If someone close to you is struggling to make decisions for themselves due to advancing age, illness or accident, you may need to consider stepping in to do this on their behalf. The Court of Protection may be able to grant you the legal right to do this.
You can apply for permission to make a specific decision for the person in question, perhaps about moving into a care home, dealing with their finances, or undergoing medical treatment. Alternatively, you can apply to become their deputy, which would mean you were able to make all necessary decisions on their behalf.
Who has the right to be appointed deputy will depend on the individual circumstances of each case. Usually a close family member will fulfil this role, but friends or even professionals, such as solicitors, can also act in this capacity. It may be appropriate for a solicitor to act as a deputy in cases where the individual has no immediate family, or where there is a disagreement about who should take on the role.

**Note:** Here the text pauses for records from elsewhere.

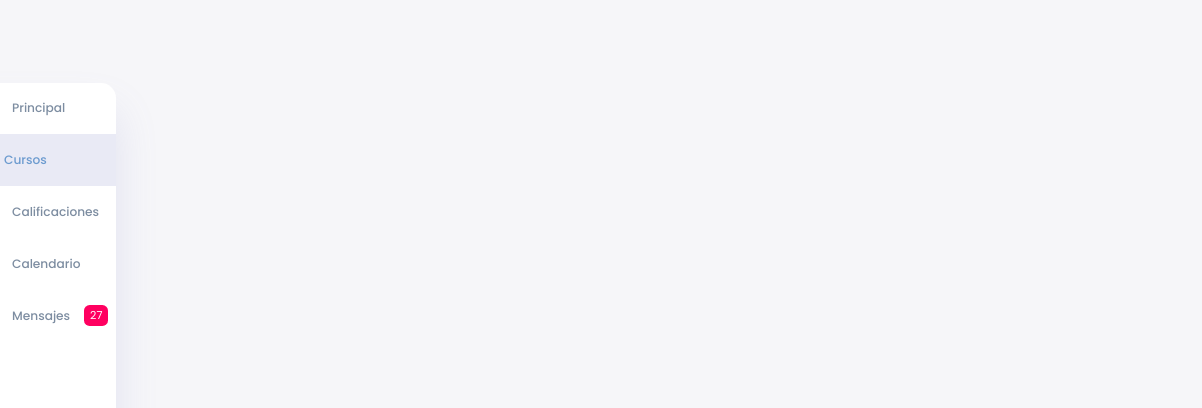
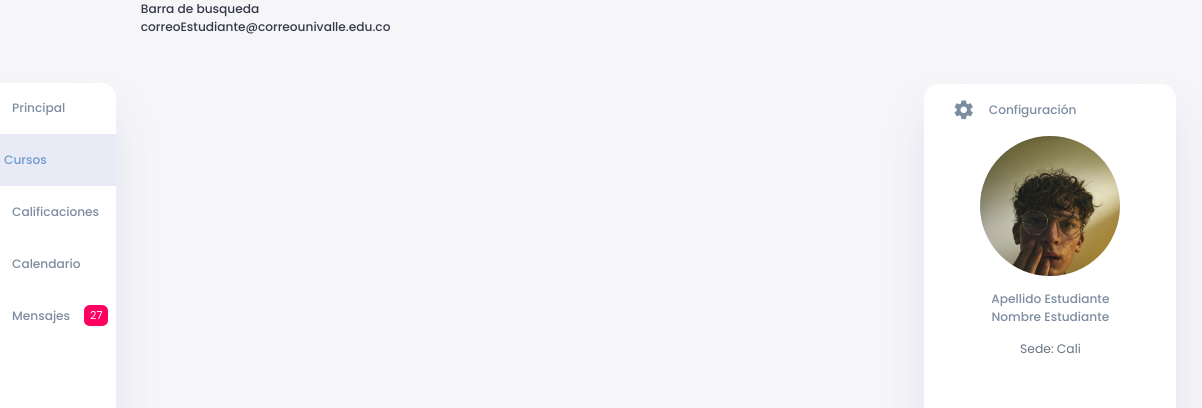
Before and after one commit to VictorHOG95/Admin_Dashboard, a plain HTML site: page index.html in a window 1280 px wide. Shown: the top 408 px of the page, 78-1280 px from the left. Drawn offline with Linux system fonts and the light colour scheme.

Commit message:
Creación y estilizado del panel lateral derecho (Perfil).

```diff
--- a/index.html
+++ b/index.html
@@ -80,6 +80,38 @@
             </div>
         </aside>
         <!--End of Sidebar Section-->
+
+        <!-- Main Content -->
+        <main>
+            <h3>Barra de busqueda</h3>
+            <h3>correoEstudiante@correounivalle.edu.co</h3>
+        </main>
+        <!-- End of Main Content -->
+        <div class="right-section">
+            <!-- <div class="nav"></div> -->
+
+            <div class="profile">
+                <a href="#">
+                    <span class="material-icons-sharp">
+                        <span class="material-icons-outlined">
+                            settings
+                        </span>
+                    </span>
+                    <h3>Configuración</h3>
+                </a>
+                <div class="user-profile">
+                    <div class="profile-photo">
+                        <img src="images/profile-2.jpg">
+                    </div>
+                    <div class="info">
+                        <h3>Apellido Estudiante</h3>
+                        <h3>Nombre Estudiante</h3>
+                        <p>Sede: Cali </p>
+                    </div>
+                </div>
+            </div>
+
+        </div>
     </div>
 
     <script src="main.js"></script>
--- a/style.css
+++ b/style.css
@@ -120,7 +120,7 @@ b {
   width: 96%;
   margin: 0 auto;
   gap: 1.8rem;
-  grid-template-columns: 12rem auto 23rem;
+  grid-template-columns: 12rem auto 18rem;
 }
 
 aside {
@@ -206,18 +206,66 @@ aside .sidebar a.active span {
   margin-left: calc(1re - 3px);
 }
 
-aside .sidebar a:hover{
+aside .sidebar a:hover {
   color: var(--color-primary);
 }
 
-aside .sidebar a:hover span{
+aside .sidebar a:hover span {
   margin-left: 0.1rem;
 }
 
-aside .sidebar .message-count{
+aside .sidebar .message-count {
   background-color: var(--color-danger);
   padding: 2px 6px;
   color: var(--color-white);
   font-size: 11px;
   border-radius: var(--border-radius-1);
 }
+
+.right-section {
+  /* margin-top: 1.4rem; */
+  background-color: var(--color-white);
+  box-shadow: var(--box-shadow);
+  border-radius: 15px;
+  height: 88vh;
+  position: relative;
+  top: 6rem;
+
+  transition: all 0.3s ease;
+}
+
+.right-section .profile a {
+  display: flex;
+  align-items: center;
+  color: var(--color-info-dark);
+  height: 3.7rem;
+  gap: 1rem;
+  position: relative;
+  margin-left: 2rem;
+  transition: all 0.3s ease;
+}
+
+.right-section .profile a span {
+  font-size: 1.6rem;
+  transition: all 0.3s ease;
+}
+
+.right-section .profile .user-profile {
+  justify-content: center;
+  text-align: center;
+  color: var(--color-info-dark);
+}
+
+.right-section .profile .profile-photo {
+  width: 10rem;
+  height: 10rem;
+  border-radius: 50%;
+  overflow: hidden;
+  margin: auto;
+  display: block;
+  margin-bottom: 1rem;
+}
+
+.right-section .profile .info p{
+  margin: 1rem;
+}
```
Also changed, not shown: images/profile-2.jpg (added), 2 other files. Lines whose indentation alone changed are shown as unchanged.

If you are concerned about an individual close to you and whether they are still able to manage their affairs independently, please get in touch. We will be able to answer your questions about becoming a deputy, explain the workings of the Court of Protection and support you in making an application.